Millions of parents have looked to Care.com to find a babysitter or nanny, but an investigation by the Wall Street Journal discovered the company was actually doing very little vetting of caregivers. Over the years, at least 5 children have died while in the care of a sitter found through the site. One sitter had 2 DUIs and a felony battery charge on her record. Others had been convicted for prostitution, drug possession, child pornography and more. In the past, the company has answered questions about these “oversights” by blaming the background check system because there is no one centralized database that can find all criminal convictions. Now, after the latest investigation has, once again, shown how shoddy their screening is, the company claims to have unveiled a new set of policies. Those new policies include no longer allowing caregivers to apply for jobs until the company completes a “preliminary screening” consisting of multijurisdictional criminal databases and the National Sex Offender Public Website.
It’s been five years since Colorado legalized recreational marijuana. Now, a new study by the Employers Council, a Denver-based human resources organization, has found that 9% of employers are relaxing their testing for the drug. That might not sound like a big number, but right after legalization, 21% reported that they were going to beef-up their testing policies. This drop is purely in pre-employment testing. Most employers said they still test workers after accidents or injuries, most likely because doing so lowers their workers’ comp premiums. In addition to less testing, the survey found that employers are also reducing the consequences for those failing a drug test because of marijuana. While many used to insist on termination, now they are offering probation, treatment or rehabilitation. Some have no penalty at all.

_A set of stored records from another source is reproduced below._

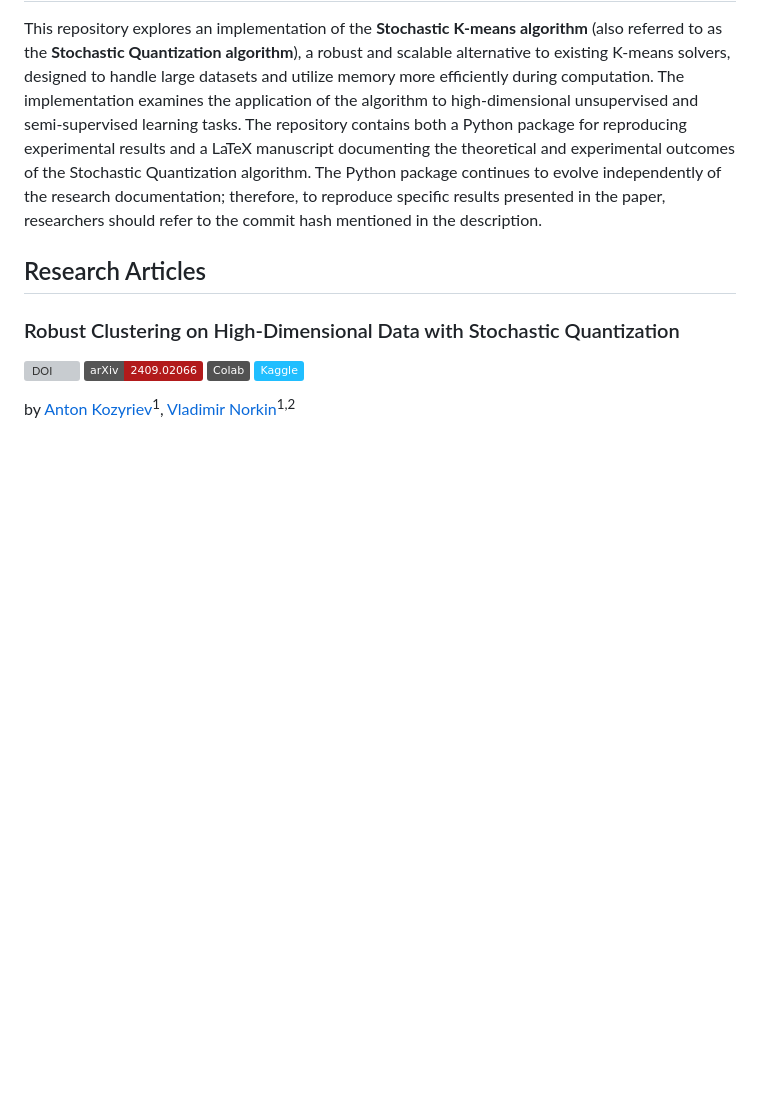
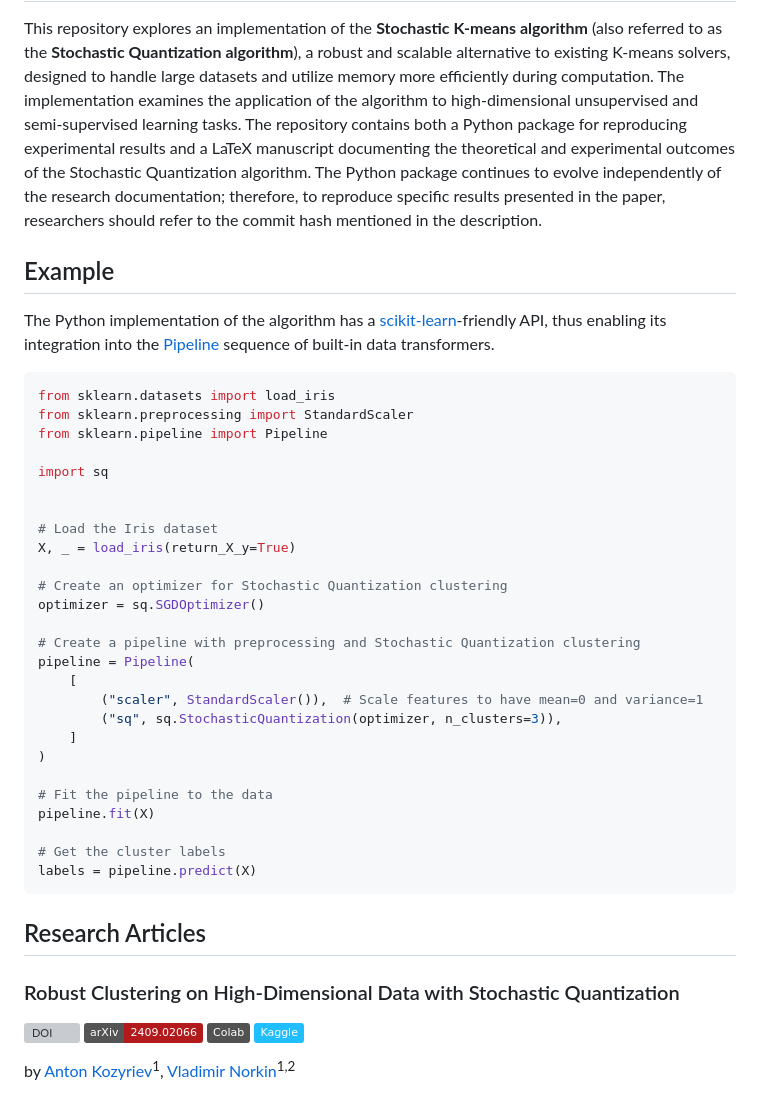
Before and after one commit to kaydotdev/stochastic-quantization, a Markdown page: README.md, the part around the change. Rendered like a GitHub page; badges without logos; blank space fills up the shorter version; grey boxes are pictures that could not be loaded.

Commit message:
doc(README.md): example of 'sq' package usecases in pipeline

````diff
--- a/README.md
+++ b/README.md
@@ -8,6 +8,42 @@ contains both a Python package for reproducing experimental results and a LaTeX
 and experimental outcomes of the Stochastic Quantization algorithm. The Python package continues to evolve
 independently of the research documentation; therefore, to reproduce specific results presented in the paper,
 researchers should refer to the commit hash mentioned in the description.
+
+## Example
+
+The Python implementation of the algorithm has a [scikit-learn](https://scikit-learn.org/stable/index.html)-friendly
+API, thus enabling its integration into the
+[Pipeline](https://scikit-learn.org/stable/modules/generated/sklearn.pipeline.Pipeline.html#sklearn.pipeline.Pipeline)
+sequence of built-in data transformers.
+
+```python
+from sklearn.datasets import load_iris
+from sklearn.preprocessing import StandardScaler
+from sklearn.pipeline import Pipeline
+
+import sq
+
+
+# Load the Iris dataset
+X, _ = load_iris(return_X_y=True)
+
+# Create an optimizer for Stochastic Quantization clustering
+optimizer = sq.SGDOptimizer()
+
+# Create a pipeline with preprocessing and Stochastic Quantization clustering
+pipeline = Pipeline(
+    [
+        ("scaler", StandardScaler()),  # Scale features to have mean=0 and variance=1
+        ("sq", sq.StochasticQuantization(optimizer, n_clusters=3)),
+    ]
+)
+
+# Fit the pipeline to the data
+pipeline.fit(X)
+
+# Get the cluster labels
+labels = pipeline.predict(X)
+```
 
 ## Research Articles
 
````
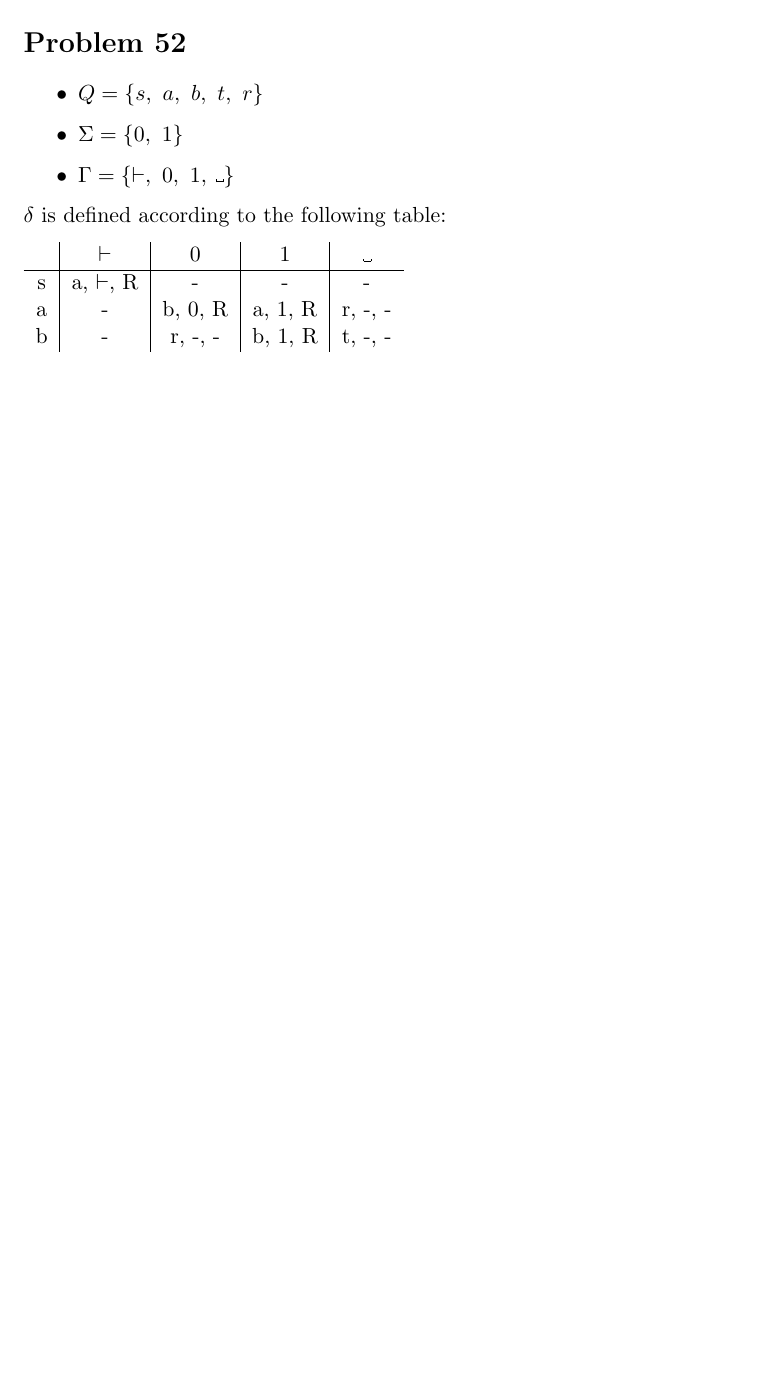
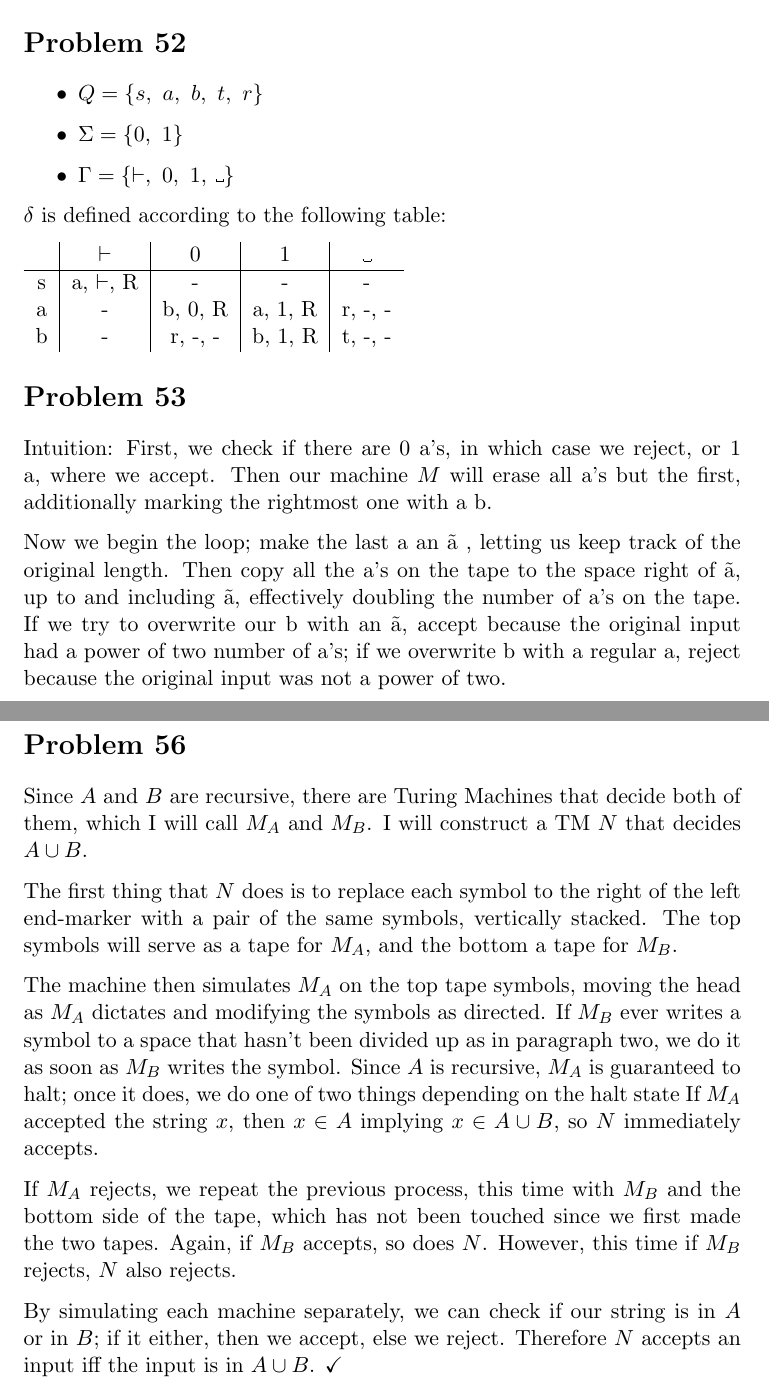
Before and after one commit to adamhammes/LaTeX, a LaTeX document (Com S 331/COMS_331_HW_07/COMS_331_HW_07.tex): part of page 2 of 2 before the commit and two parts of pages 2 and 3 of 3 after it, the two joined at a grey line, cut so that both start at the same text, the shorter picture padded with empty space. Compiled offline with pdfLaTeX.

Commit message:
Problem 53, 56

```diff
--- a/Com S 331/COMS_331_HW_07/COMS_331_HW_07.tex
+++ b/Com S 331/COMS_331_HW_07/COMS_331_HW_07.tex
@@ -83,5 +83,29 @@ $\delta$ is defined according to the following table:
 		b	& -							& r, -, -				& b, 1, R		& t, -, - \\
 \end{tabular}
 
+\section*{Problem 53}
+
+Intuition: First, we check if there are 0 a's, in which case we reject, or 1 a, where we accept. Then our machine $M$ will erase all a's but the first, additionally marking the rightmost one with a b.
+
+Now we begin the loop; make the last a an \~a , letting us keep track of the original length. Then copy all the a's on the tape to the space right of \~a, up to and including \~a, effectively doubling the number of a's on the tape. If we try to overwrite our b with an \~a, accept because the original input had a power of two number of a's; if we overwrite b with a regular a, reject because the original input was not a power of two.
+
+
+
+
+
+\section*{Problem 56}
+
+Since $A$ and $B$ are recursive, there are Turing Machines that decide both of them, which I will call $M_A$ and $M_B$. I will construct a TM $N$ that decides $A \cup B$.
+
+The first thing that $N$ does is to replace each symbol to the right of the left end-marker with a pair of the same symbols, vertically stacked. The top symbols will serve as a tape for $M_A$, and the bottom a tape for $M_B$.
+
+The machine then simulates $M_A$ on the top tape symbols, moving the head as $M_A$ dictates and modifying the symbols as directed. If $M_B$ ever writes a symbol to a space that hasn't been divided up as in paragraph two, we do it as soon as $M_B$ writes the symbol. Since $A$ is recursive, $M_A$ is guaranteed to halt; once it does, we do one of two things depending on the halt state If $M_A$ accepted the string $x$, then $x \in A$ implying $x \in A \cup B$, so $N$ immediately accepts.
+
+If $M_A$ rejects, we repeat the previous process, this time with $M_B$ and the bottom side of the tape, which has not been touched since we first made the two tapes. Again, if $M_B$ accepts, so does $N$. However, this time if $M_B$ rejects, $N$ also rejects.
+
+By simulating each machine separately, we can check if our string is in $A$ or in $B$; if it either, then we accept, else we reject. Therefore $N$ accepts an input iff the input is in $A \cup B$. $\checkmark$
+
+
+
 
 \end{document}
```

Lawmakers in Alabama have put forward a bill that would require those applying for food stamps to pass a drug test first. House Bill 3 would only apply if there is “reasonable suspicion” that someone seeking Supplemental Nutrition Assistance Program (SNAP) Benefits is under the influence of a drug. After two positive drug tests, benefits could be rescinded permanently. If a parent or guardian loses SNAP benefits, a third party can be designated to make sure the children get the food they need. Those who refuse to be tested would also lose their rights to get the aid. The bill is now with the Alabama House Judiciary Committee.
Jennifer Gladstone is a news anchor and journalist with more than 20 years of experience in front of the camera. She's worked in several markets, large and small, and has performed nearly every task needed in a newsroom. As EBI’s Screening News Editor, she keeps EBI’s customers and blog subscribers up to date on the latest screening news and legislative alerts affecting companies of all sizes.